Work item ->
Copy each line from the listing below where the word "device" shows up.
....
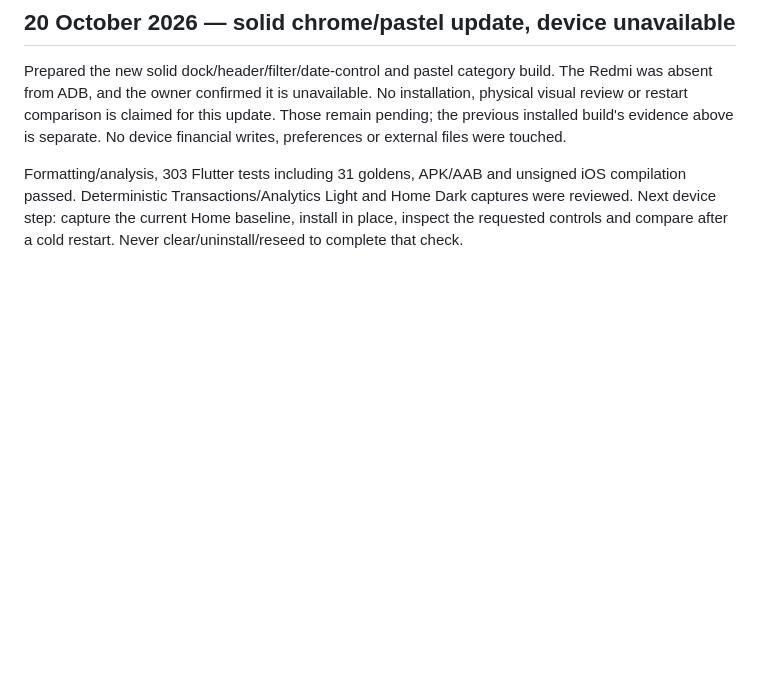
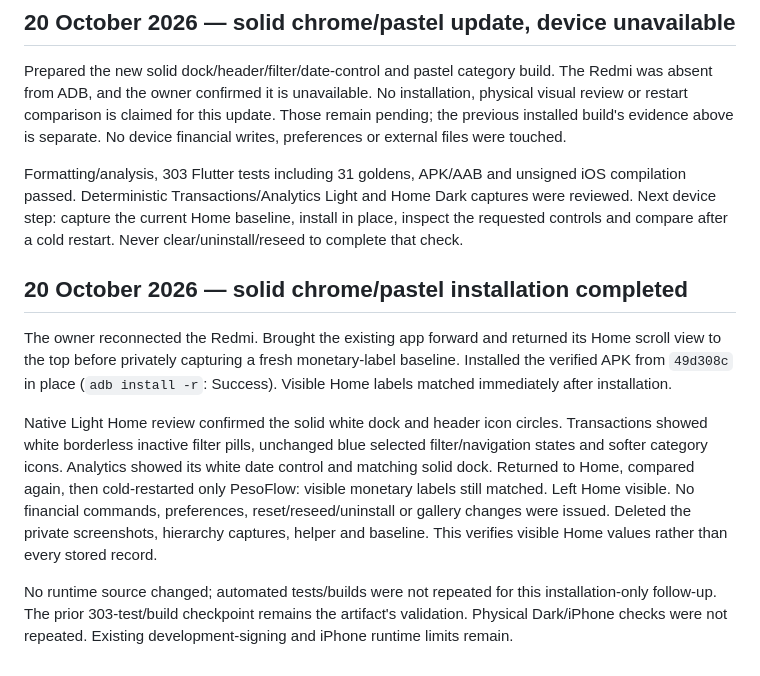
Before and after one commit to Toki001/pesoflow, a Markdown page: docs/verification/android-device-test.md, the part around the change. GitHub-like rendering; blank space fills up the shorter version.

Commit message:
Verify solid controls update on Redmi and restart persistence

```diff
--- a/docs/verification/android-device-test.md
+++ b/docs/verification/android-device-test.md
@@ -636,3 +636,24 @@ iOS compilation passed. Deterministic Transactions/Analytics Light and Home Dark
 captures were reviewed. Next device step: capture the current Home baseline,
 install in place, inspect the requested controls and compare after a cold restart.
 Never clear/uninstall/reseed to complete that check.
+
+## 20 October 2026 — solid chrome/pastel installation completed
+
+The owner reconnected the Redmi. Brought the existing app forward and returned
+its Home scroll view to the top before privately capturing a fresh monetary-label
+baseline. Installed the verified APK from `49d308c` in place (`adb install -r`:
+Success). Visible Home labels matched immediately after installation.
+
+Native Light Home review confirmed the solid white dock and header icon circles.
+Transactions showed white borderless inactive filter pills, unchanged blue selected
+filter/navigation states and softer category icons. Analytics showed its white
+date control and matching solid dock. Returned to Home, compared again, then
+cold-restarted only PesoFlow: visible monetary labels still matched. Left Home
+visible. No financial commands, preferences, reset/reseed/uninstall or gallery
+changes were issued. Deleted the private screenshots, hierarchy captures, helper
+and baseline. This verifies visible Home values rather than every stored record.
+
+No runtime source changed; automated tests/builds were not repeated for this
+installation-only follow-up. The prior 303-test/build checkpoint remains the
+artifact's validation. Physical Dark/iPhone checks were not repeated. Existing
+development-signing and iPhone runtime limits remain.
```
Also changed, not shown: docs/production-readiness.md (+11 -4 lines).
....
Response to the task ->
Before and after one commit to Toki001/pesoflow, a Markdown page: docs/verification/android-device-test.md, the part around the change. GitHub-like rendering; blank space fills up the shorter version.
--- a/docs/verification/android-device-test.md
+++ b/docs/verification/android-device-test.md
 captures were reviewed. Next device step: capture the current Home baseline,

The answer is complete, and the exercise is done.